Global freight volumes fell 1.1% during the first three months of 2023 compared with a year earlier, according to the Netherlands Bureau of Economic Policy Analysis ('World trade monitor', CPB, 25 May).
But volumes were up by 0.2% in March compared with the prior year, after declining 2.5% in February and 1.2% in January, providing tentative signs the cyclical trough may have been reached.
Singapore’s maritime container throughput climbed to a record 3.26 million twenty-foot equivalent units (TEUs) in April and was 7% higher than a year ago.
At London’s Heathrow airport, cargo was still down 7% in the three months from February to April compared with a year earlier, but that was a much smaller decline than the 14% in October to December.
At Narita in Japan, air freight was down 22% in the three months from January to March, but that was a smaller decline than the 26% between November and January.
In the United States, there were fewer signs the manufacturing and freight cycle was nearing its trough, which given the size and centrality of the country in the world economy makes the outlook less clear.
US railroads hauled 3.1 million shipping containers in the first three months of 2023 compared with 3.4 million in the same period in 2022.

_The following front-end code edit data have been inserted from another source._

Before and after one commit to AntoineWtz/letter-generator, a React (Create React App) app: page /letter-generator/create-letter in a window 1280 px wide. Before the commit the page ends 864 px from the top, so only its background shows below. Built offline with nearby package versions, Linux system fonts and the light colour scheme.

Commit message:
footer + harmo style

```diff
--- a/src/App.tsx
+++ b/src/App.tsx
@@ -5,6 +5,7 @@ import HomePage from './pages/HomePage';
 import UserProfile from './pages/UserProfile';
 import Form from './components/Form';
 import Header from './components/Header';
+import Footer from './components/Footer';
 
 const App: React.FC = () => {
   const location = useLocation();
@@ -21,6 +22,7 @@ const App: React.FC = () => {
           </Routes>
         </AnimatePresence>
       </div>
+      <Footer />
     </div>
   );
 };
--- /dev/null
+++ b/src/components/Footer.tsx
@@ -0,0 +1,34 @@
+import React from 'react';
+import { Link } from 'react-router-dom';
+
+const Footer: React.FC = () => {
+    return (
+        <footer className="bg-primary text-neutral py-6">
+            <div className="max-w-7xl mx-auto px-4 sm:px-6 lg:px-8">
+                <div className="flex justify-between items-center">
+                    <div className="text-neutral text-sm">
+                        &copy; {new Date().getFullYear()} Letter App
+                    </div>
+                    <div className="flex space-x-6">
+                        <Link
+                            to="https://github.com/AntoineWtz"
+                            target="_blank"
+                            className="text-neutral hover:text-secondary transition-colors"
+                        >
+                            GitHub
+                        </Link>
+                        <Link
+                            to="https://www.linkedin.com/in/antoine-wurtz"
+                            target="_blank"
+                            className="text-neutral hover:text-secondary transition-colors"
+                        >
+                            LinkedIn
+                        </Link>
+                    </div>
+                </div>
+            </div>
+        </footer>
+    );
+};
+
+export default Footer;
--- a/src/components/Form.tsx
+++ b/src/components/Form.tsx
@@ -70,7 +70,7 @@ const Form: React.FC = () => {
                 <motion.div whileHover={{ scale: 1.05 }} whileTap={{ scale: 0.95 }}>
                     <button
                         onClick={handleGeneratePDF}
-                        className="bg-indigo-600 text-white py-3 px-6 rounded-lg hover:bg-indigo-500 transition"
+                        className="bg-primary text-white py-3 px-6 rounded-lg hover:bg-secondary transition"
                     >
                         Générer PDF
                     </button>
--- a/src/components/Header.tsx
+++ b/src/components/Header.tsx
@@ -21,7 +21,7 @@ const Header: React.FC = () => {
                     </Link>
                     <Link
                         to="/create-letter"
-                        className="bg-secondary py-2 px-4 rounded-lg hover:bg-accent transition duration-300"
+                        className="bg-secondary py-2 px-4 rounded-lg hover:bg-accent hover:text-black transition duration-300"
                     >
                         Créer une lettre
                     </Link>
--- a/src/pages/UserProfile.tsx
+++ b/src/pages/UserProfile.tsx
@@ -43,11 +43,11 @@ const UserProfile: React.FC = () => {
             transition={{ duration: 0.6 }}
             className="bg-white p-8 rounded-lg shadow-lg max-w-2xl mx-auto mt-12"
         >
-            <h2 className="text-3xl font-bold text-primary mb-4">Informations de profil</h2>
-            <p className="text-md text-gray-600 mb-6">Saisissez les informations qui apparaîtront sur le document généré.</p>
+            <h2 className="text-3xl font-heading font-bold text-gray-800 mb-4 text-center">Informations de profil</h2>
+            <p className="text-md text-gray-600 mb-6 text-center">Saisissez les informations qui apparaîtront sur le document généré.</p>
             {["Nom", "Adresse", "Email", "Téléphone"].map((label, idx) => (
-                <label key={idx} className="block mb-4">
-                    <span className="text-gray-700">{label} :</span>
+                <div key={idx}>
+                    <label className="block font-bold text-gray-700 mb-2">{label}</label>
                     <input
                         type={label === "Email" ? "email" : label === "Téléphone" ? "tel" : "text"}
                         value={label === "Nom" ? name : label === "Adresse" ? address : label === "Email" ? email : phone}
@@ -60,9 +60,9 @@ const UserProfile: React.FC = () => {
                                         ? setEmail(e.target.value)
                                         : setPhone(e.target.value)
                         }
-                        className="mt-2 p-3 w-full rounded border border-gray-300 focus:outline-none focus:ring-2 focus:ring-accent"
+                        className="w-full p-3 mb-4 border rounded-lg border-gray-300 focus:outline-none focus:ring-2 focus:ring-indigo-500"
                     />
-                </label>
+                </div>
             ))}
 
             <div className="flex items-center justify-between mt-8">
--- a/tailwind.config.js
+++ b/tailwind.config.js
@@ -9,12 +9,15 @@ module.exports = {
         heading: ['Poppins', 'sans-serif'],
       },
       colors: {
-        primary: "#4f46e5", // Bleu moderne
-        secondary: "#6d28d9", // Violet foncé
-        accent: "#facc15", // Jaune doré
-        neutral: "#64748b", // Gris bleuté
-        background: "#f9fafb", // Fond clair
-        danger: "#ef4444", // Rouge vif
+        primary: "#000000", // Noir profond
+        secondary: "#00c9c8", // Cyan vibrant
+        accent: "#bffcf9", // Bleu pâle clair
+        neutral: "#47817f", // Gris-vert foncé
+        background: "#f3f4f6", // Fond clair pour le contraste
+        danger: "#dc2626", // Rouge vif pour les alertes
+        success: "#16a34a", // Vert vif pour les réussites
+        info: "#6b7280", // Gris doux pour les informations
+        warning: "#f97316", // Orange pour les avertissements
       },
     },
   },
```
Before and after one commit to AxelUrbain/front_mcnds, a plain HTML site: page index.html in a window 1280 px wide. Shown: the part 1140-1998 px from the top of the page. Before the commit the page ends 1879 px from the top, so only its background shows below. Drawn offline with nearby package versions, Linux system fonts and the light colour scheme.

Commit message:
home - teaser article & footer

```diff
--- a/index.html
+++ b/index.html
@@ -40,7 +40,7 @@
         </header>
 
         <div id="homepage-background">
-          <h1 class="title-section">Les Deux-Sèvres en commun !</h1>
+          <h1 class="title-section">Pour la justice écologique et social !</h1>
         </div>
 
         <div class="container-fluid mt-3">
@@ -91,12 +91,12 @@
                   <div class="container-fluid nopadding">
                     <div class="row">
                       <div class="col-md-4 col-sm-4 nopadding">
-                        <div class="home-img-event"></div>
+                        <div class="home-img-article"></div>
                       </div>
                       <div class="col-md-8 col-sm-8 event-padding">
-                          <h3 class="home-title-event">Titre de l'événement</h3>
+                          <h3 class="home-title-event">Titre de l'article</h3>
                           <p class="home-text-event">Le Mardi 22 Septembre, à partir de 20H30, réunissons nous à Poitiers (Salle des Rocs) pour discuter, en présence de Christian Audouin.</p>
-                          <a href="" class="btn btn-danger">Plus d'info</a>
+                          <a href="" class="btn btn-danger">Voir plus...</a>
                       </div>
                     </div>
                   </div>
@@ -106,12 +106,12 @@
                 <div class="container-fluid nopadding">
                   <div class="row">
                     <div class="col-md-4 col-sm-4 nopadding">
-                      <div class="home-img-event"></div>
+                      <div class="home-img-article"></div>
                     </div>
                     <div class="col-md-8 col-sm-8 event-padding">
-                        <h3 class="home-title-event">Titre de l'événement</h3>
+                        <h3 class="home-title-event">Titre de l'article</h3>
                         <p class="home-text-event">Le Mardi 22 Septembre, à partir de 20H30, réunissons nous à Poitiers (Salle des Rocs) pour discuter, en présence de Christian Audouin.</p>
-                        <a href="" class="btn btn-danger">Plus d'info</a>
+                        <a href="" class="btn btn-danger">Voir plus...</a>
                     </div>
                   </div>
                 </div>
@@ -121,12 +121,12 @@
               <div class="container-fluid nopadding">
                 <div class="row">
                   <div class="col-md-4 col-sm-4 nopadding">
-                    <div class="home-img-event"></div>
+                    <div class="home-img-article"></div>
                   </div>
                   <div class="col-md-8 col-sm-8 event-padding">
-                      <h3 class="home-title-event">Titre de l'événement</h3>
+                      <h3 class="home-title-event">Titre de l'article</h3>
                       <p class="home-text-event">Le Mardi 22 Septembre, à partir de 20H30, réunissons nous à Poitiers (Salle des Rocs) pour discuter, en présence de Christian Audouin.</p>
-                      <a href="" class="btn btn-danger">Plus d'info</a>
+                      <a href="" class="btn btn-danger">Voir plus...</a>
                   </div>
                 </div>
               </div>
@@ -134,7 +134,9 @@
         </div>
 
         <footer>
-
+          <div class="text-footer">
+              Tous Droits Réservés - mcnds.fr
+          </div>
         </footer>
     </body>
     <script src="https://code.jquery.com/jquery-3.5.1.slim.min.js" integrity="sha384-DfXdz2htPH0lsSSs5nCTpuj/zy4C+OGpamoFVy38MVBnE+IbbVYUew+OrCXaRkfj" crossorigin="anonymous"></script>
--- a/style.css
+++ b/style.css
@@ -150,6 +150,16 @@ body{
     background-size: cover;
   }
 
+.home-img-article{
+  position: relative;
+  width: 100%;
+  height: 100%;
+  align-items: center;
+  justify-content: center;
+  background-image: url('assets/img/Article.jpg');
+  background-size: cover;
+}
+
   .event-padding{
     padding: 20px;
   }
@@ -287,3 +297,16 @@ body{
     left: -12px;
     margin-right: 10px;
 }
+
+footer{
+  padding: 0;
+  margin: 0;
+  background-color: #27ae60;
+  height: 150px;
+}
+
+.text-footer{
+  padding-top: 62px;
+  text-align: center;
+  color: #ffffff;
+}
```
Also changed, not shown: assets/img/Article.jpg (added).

US trucking firms reported activity levels were down by less than 1% in the first three months of 2023 but there was a noticeably weak end to the quarter with a decline of 5% in March.
At the nine largest U.S. container ports, the number of shipping containers handled was down 16% in April and 17% for the first four months of 2023 compared with the prior year.
Reflecting steadier demand, the cost of containerised ocean shipping has been stable since the middle of March after declining almost continuously for a year, according to the Freightos Baltic Exchange global container index.
Reaching The Trough?
Over the last year, global freight has been hit by excess inventories held all along the supply chain as consumer and business spending has reverted from merchandise to services after the pandemic.
Persistent inflation, rising interest rates and increased fears about an impending recession have also encouraged households and firms to be more cautious about spending.
The most recent data, albeit covering a small number of transport hubs, shows freight volumes may have stabilised or improved at the very end of the first quarter and into the start of the second.
A trough in manufacturing and freight activity would in turn help stabilise consumption of diesel and other distillate fuel oils across the major economies, providing some support to oil prices.
Lower prices for crude, gas and electricity compared with the middle of 2022 should ease some pressure on consumers’ spending power and business investment, supporting a gradual recovery.
But the rebound in China after the coronavirus pandemic has been more muted than expected at the start of 2023, which has sapped some of the momentum from the global economy.
Business inventories remain high across North America and Europe and the delayed impact of interest rate rises, tighter credit conditions and rising unemployment will continue to squeeze households and firms for at least the next six months.
If this is to be a turning point for freight markets, inflation must subside soon to avert pressure for much higher interest rates and another downward lurch in industrial demand.